This situation puts additional pressure on the supply side as it is foreseeable that about 30 percent of the new crop will already be sold by the time plantings start. With most new crop sales probably booked for prompt shipments and for top quality cotton, merchants are going to become ever more hesitant to offer bales for sale into the market as they themselves will not be willing to take on more risk on a yet unplanted crop and uncertainty about production and quality.

Additionally, with most of the early sales for prompt shipment, that means any spinning mill coming to the market now will be looking at cotton from a purchase made today, potentially not making it on a vessel for shipment until February/March of 2012. As mentioned earlier, a total of 278,900 bales had been shipped of the current crop as of Feb. 25. That number is very similar to the quantity of bales that have already been sold for the new crop.

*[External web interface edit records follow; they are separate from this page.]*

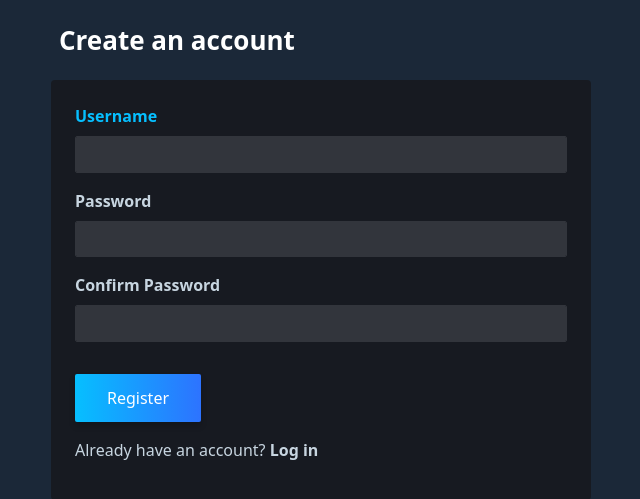
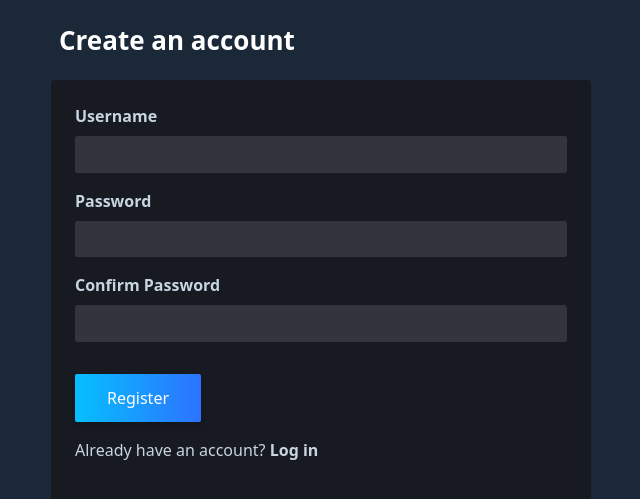
Before and after one commit to leftamarc/CITS3403-Project, a Python web app: template app/templates/main/register.html in a window 1280 px wide. Shown: the part 149-648 px from the top of the page, without its empty margins (319-959 px from the left). Run offline with Jinja, Linux system fonts and the light colour scheme; the template is opened without the code that fills it, so the values that code supplies are empty; some libraries are stand-ins or nearby versions.

Commit message:
minor tweaks to log in forms, made username non highlighted

```diff
--- a/app/templates/main/login.html
+++ b/app/templates/main/login.html
@@ -10,7 +10,7 @@
                         <form action="{{ url_for('login') }}" method="post">
 
                             <div class="form-group">
-                                <label class="bottom-box-text" for="username" style="font-weight: bold; color: #06BFFF;">Username</label>
+                                <label class="bottom-box-text" for="username" style="font-weight: bold;">Username</label>
                                 <input type="text" class="form-control dark-input" id="username" name="username" required autocomplete="off">
                             </div>
 
--- a/app/templates/main/register.html
+++ b/app/templates/main/register.html
@@ -8,7 +8,7 @@
             <div class="bottom-box p-4 mt-4" style="text-align: left; height: 420px">
                 <form action="{{ url_for('register') }}" method="post">
                     <div class="form-group">
-                        <label class="bottom-box-text" for="username" style="font-weight: bold; color: #06BFFF;">Username</label>
+                        <label class="bottom-box-text" for="username" style="font-weight: bold;">Username</label>
                         <input type="text" class="form-control dark-input" id="username" name="username" required autocomplete="off">
                     </div>
 
```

As this tight supply situation continues to play out, it is having a significant impact on prices. Quotations from Cotton Outlook for American Pima prices had risen to a level of $3.05 per pound on a CNF Far East basis before the quotation was dropped from the daily report; presumably because supply has basically run out.

For the new crop quotation, Cotton Outlook’s recent report places the American Pima quotation at $2.25 per pound already up from $1.70 per pound starting point at the end of last October.

Even with prices having set new record highs, demand for American Pima and ELS cotton continues to remain consistent. Weekly sales continue to register sales of approximately 10,000 bales per week for the current crop and slightly more for the new crop. Now with the current crop basically sold out, the focus will shift more squarely upon the 2011-2012 crop and its tightening supply.